- Aim of the task -
The reply must repeat each entry exactly and contain no pictures.

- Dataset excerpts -
§ §

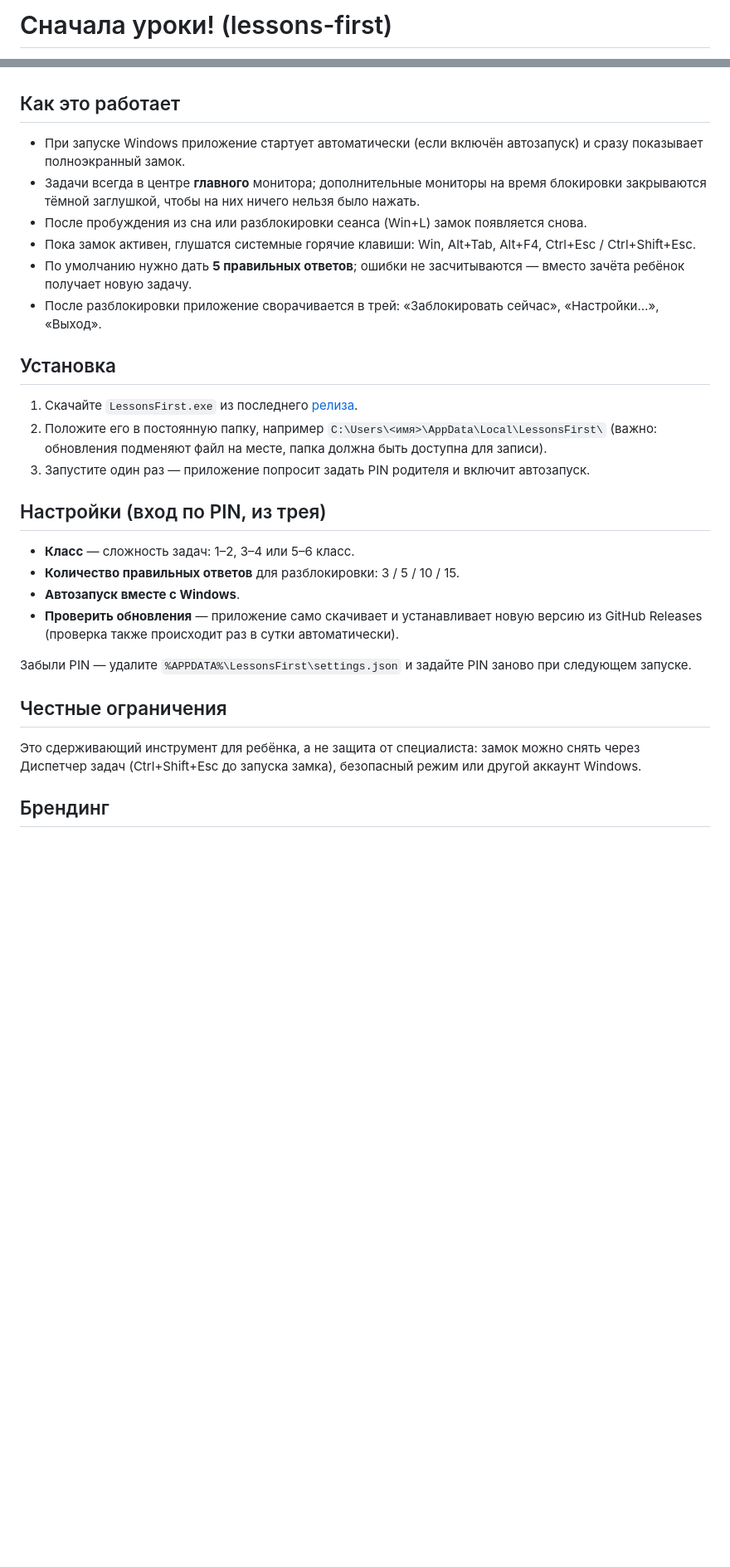
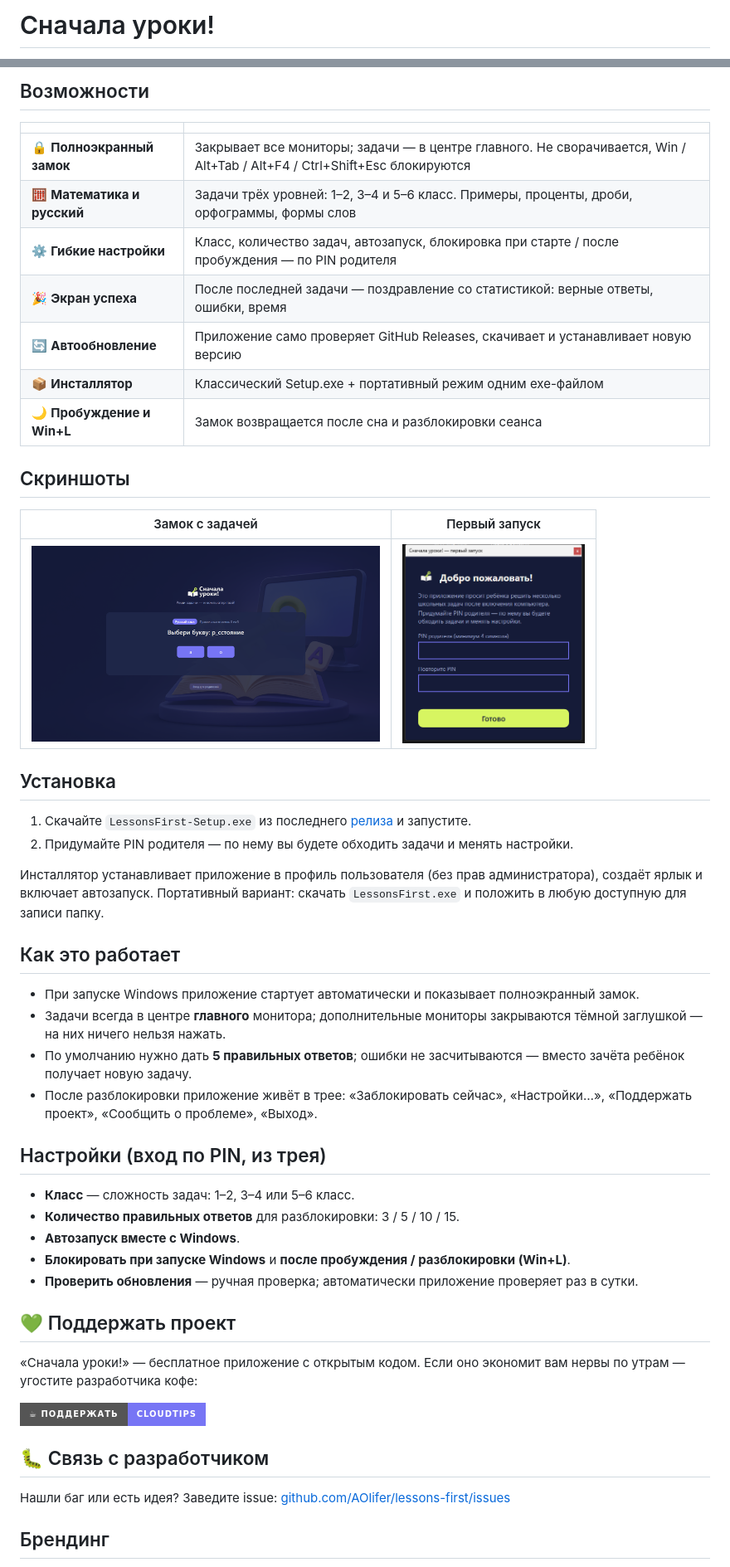
Before and after one commit to AOlifer/lessons-first, a Markdown page: README.md, 2 parts joined by grey strips. Shown at 83% size. Rendered like a GitHub page; pictures changed too: docs/screenshots/lock.png (added), docs/screenshots/setup.png (added); badges without logos; blank space fills up the shorter version.

Commit message:
docs: README with badges, screenshots, donate and roadmap; window capture tool

```diff
--- a/README.md
+++ b/README.md
@@ -1,2 +1,2 @@
-# Сначала уроки! (lessons-first)
+# Сначала уроки!
 
@@ -7,41 +17,62 @@
+## Возможности
+
+| | |
+|---|---|
+| 🔒 **Полноэкранный замок** | Закрывает все мониторы; задачи — в центре главного. Не сворачивается, Win / Alt+Tab / Alt+F4 / Ctrl+Shift+Esc блокируются |
+| 🧮 **Математика и русский** | Задачи трёх уровней: 1–2, 3–4 и 5–6 класс. Примеры, проценты, дроби, орфограммы, формы слов |
+| ⚙️ **Гибкие настройки** | Класс, количество задач, автозапуск, блокировка при старте / после пробуждения — по PIN родителя |
+| 🎉 **Экран успеха** | После последней задачи — поздравление со статистикой: верные ответы, ошибки, время |
+| 🔄 **Автообновление** | Приложение само проверяет GitHub Releases, скачивает и устанавливает новую версию |
+| 📦 **Инсталлятор** | Классический Setup.exe + портативный режим одним exe-файлом |
+| 🌙 **Пробуждение и Win+L** | Замок возвращается после сна и разблокировки сеанса |
+
+## Скриншоты
+
+| Замок с задачей | Первый запуск |
+|:---:|:---:|
+| <img src="docs/screenshots/lock.png" width="420"> | <img src="docs/screenshots/setup.png" width="220"> |
+
+## Установка
+
+1. Скачайте `LessonsFirst-Setup.exe` из последнего
+   [релиза](https://github.com/AOlifer/lessons-first/releases/latest) и запустите.
+2. Придумайте PIN родителя — по нему вы будете обходить задачи и менять настройки.
+
+Инсталлятор устанавливает приложение в профиль пользователя (без прав администратора),
+создаёт ярлык и включает автозапуск. Портативный вариант: скачать `LessonsFirst.exe`
+и положить в любую доступную для записи папку.
 
 ## Как это работает
 
-- При запуске Windows приложение стартует автоматически (если включён автозапуск)
-  и сразу показывает полноэкранный замок.
-- Задачи всегда в центре **главного** монитора; дополнительные мониторы на время
-  блокировки закрываются тёмной заглушкой, чтобы на них ничего нельзя было нажать.
-- После пробуждения из сна или разблокировки сеанса (Win+L) замок появляется снова.
-- Пока замок активен, глушатся системные горячие клавиши: Win, Alt+Tab, Alt+F4,
-  Ctrl+Esc / Ctrl+Shift+Esc.
+- При запуске Windows приложение стартует автоматически и показывает полноэкранный замок.
+- Задачи всегда в центре **главного** монитора; дополнительные мониторы закрываются
+  тёмной заглушкой — на них ничего нельзя нажать.
 - По умолчанию нужно дать **5 правильных ответов**; ошибки не засчитываются —
   вместо зачёта ребёнок получает новую задачу.
-- После разблокировки приложение сворачивается в трей:
-  «Заблокировать сейчас», «Настройки…», «Выход».
-
-## Установка
-
-1. Скачайте `LessonsFirst.exe` из последнего [релиза](https://github.com/AOlifer/lessons-first/releases/latest).
-2. Положите его в постоянную папку, например `C:\Users\<имя>\AppData\Local\LessonsFirst\`
-   (важно: обновления подменяют файл на месте, папка должна быть доступна для записи).
-3. Запустите один раз — приложение попросит задать PIN родителя и включит автозапуск.
+- После разблокировки приложение живёт в трее: «Заблокировать сейчас», «Настройки…»,
+  «Поддержать проект», «Сообщить о проблеме», «Выход».
 
 ## Настройки (вход по PIN, из трея)
 
 - **Класс** — сложность задач: 1–2, 3–4 или 5–6 класс.
 - **Количество правильных ответов** для разблокировки: 3 / 5 / 10 / 15.
 - **Автозапуск вместе с Windows**.
-- **Проверить обновления** — приложение само скачивает и устанавливает новую версию
-  из GitHub Releases (проверка также происходит раз в сутки автоматически).
+- **Блокировать при запуске Windows** и **после пробуждения / разблокировки (Win+L)**.
+- **Проверить обновления** — ручная проверка; автоматически приложение проверяет раз в сутки.
 
-Забыли PIN — удалите `%APPDATA%\LessonsFirst\settings.json` и задайте PIN заново
-при следующем запуске.
+## 💚 Поддержать проект
 
-## Честные ограничения
+«Сначала уроки!» — бесплатное приложение с открытым кодом. Если оно экономит вам
+нервы по утрам — угостите разработчика кофе:
 
-Это сдерживающий инструмент для ребёнка, а не защита от специалиста:
-замок можно снять через Диспетчер задач (Ctrl+Shift+Esc до запуска замка),
-безопасный режим или другой аккаунт Windows.
+<p>
+  <a href="https://pay.cloudtips.ru/p/020a7c72"><img src="https://img.shields.io/badge/☕_Поддержать-CloudTips-7775F5?style=for-the-badge" alt="Поддержать через CloudTips"></a>
+</p>
+
+## 🐛 Связь с разработчиком
+
+Нашли баг или есть идея? Заведите issue:
+[github.com/AOlifer/lessons-first/issues](https://github.com/AOlifer/lessons-first/issues)
 
 ## Брендинг
 
```
Also changed, not shown: other parts of README.md (+38 -12 lines), 1 other file.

§ §

- Expected answer -
Before and after one commit to AOlifer/lessons-first, a Markdown page: README.md, 2 parts joined by grey strips. Shown at 83% size. Rendered like a GitHub page; pictures changed too: docs/screenshots/lock.png (added), docs/screenshots/setup.png (added); badges without logos; blank space fills up the shorter version.

Commit message:
docs: README with badges, screenshots, donate and roadmap; window capture tool

```diff
--- a/README.md
+++ b/README.md
@@ -1,2 +1,2 @@
-# Сначала уроки! (lessons-first)
+# Сначала уроки!
 
@@ -7,41 +17,62 @@
+## Возможности
+
+| | |
+|---|---|
+| 🔒 **Полноэкранный замок** | Закрывает все мониторы; задачи — в центре главного. Не сворачивается, Win / Alt+Tab / Alt+F4 / Ctrl+Shift+Esc блокируются |
+| 🧮 **Математика и русский** | Задачи трёх уровней: 1–2, 3–4 и 5–6 класс. Примеры, проценты, дроби, орфограммы, формы слов |
+| ⚙️ **Гибкие настройки** | Класс, количество задач, автозапуск, блокировка при старте / после пробуждения — по PIN родителя |
+| 🎉 **Экран успеха** | После последней задачи — поздравление со статистикой: верные ответы, ошибки, время |
+| 🔄 **Автообновление** | Приложение само проверяет GitHub Releases, скачивает и устанавливает новую версию |
+| 📦 **Инсталлятор** | Классический Setup.exe + портативный режим одним exe-файлом |
+| 🌙 **Пробуждение и Win+L** | Замок возвращается после сна и разблокировки сеанса |
+
+## Скриншоты
+
+| Замок с задачей | Первый запуск |
+|:---:|:---:|
+| <img src="docs/screenshots/lock.png" width="420"> | <img src="docs/screenshots/setup.png" width="220"> |
+
+## Установка
+
+1. Скачайте `LessonsFirst-Setup.exe` из последнего
+   [релиза](https://github.com/AOlifer/lessons-first/releases/latest) и запустите.
+2. Придумайте PIN родителя — по нему вы будете обходить задачи и менять настройки.
+
+Инсталлятор устанавливает приложение в профиль пользователя (без прав администратора),
+создаёт ярлык и включает автозапуск. Портативный вариант: скачать `LessonsFirst.exe`
+и положить в любую доступную для записи папку.
 
 ## Как это работает
 
-- При запуске Windows приложение стартует автоматически (если включён автозапуск)
-  и сразу показывает полноэкранный замок.
-- Задачи всегда в центре **главного** монитора; дополнительные мониторы на время
-  блокировки закрываются тёмной заглушкой, чтобы на них ничего нельзя было нажать.
-- После пробуждения из сна или разблокировки сеанса (Win+L) замок появляется снова.
-- Пока замок активен, глушатся системные горячие клавиши: Win, Alt+Tab, Alt+F4,
-  Ctrl+Esc / Ctrl+Shift+Esc.
+- При запуске Windows приложение стартует автоматически и показывает полноэкранный замок.
+- Задачи всегда в центре **главного** монитора; дополнительные мониторы закрываются
+  тёмной заглушкой — на них ничего нельзя нажать.
 - По умолчанию нужно дать **5 правильных ответов**; ошибки не засчитываются —
   вместо зачёта ребёнок получает новую задачу.
-- После разблокировки приложение сворачивается в трей:
-  «Заблокировать сейчас», «Настройки…», «Выход».
-
-## Установка
-
-1. Скачайте `LessonsFirst.exe` из последнего [релиза](https://github.com/AOlifer/lessons-first/releases/latest).
-2. Положите его в постоянную папку, например `C:\Users\<имя>\AppData\Local\LessonsFirst\`
-   (важно: обновления подменяют файл на месте, папка должна быть доступна для записи).
-3. Запустите один раз — приложение попросит задать PIN родителя и включит автозапуск.
+- После разблокировки приложение живёт в трее: «Заблокировать сейчас», «Настройки…»,
+  «Поддержать проект», «Сообщить о проблеме», «Выход».
 
 ## Настройки (вход по PIN, из трея)
 
 - **Класс** — сложность задач: 1–2, 3–4 или 5–6 класс.
 - **Количество правильных ответов** для разблокировки: 3 / 5 / 10 / 15.
 - **Автозапуск вместе с Windows**.
-- **Проверить обновления** — приложение само скачивает и устанавливает новую версию
-  из GitHub Releases (проверка также происходит раз в сутки автоматически).
+- **Блокировать при запуске Windows** и **после пробуждения / разблокировки (Win+L)**.
+- **Проверить обновления** — ручная проверка; автоматически приложение проверяет раз в сутки.
 
-Забыли PIN — удалите `%APPDATA%\LessonsFirst\settings.json` и задайте PIN заново
-при следующем запуске.
+## 💚 Поддержать проект
 
-## Честные ограничения
+«Сначала уроки!» — бесплатное приложение с открытым кодом. Если оно экономит вам
+нервы по утрам — угостите разработчика кофе:
 
-Это сдерживающий инструмент для ребёнка, а не защита от специалиста:
-замок можно снять через Диспетчер задач (Ctrl+Shift+Esc до запуска замка),
-безопасный режим или другой аккаунт Windows.
+<p>
+  <a href="https://pay.cloudtips.ru/p/020a7c72"><img src="https://img.shields.io/badge/☕_Поддержать-CloudTips-7775F5?style=for-the-badge" alt="Поддержать через CloudTips"></a>
+</p>
+
+## 🐛 Связь с разработчиком
+
+Нашли баг или есть идея? Заведите issue:
+[github.com/AOlifer/lessons-first/issues](https://github.com/AOlifer/lessons-first/issues)
 
 ## Брендинг
 
```
Also changed, not shown: other parts of README.md (+38 -12 lines), 1 other file.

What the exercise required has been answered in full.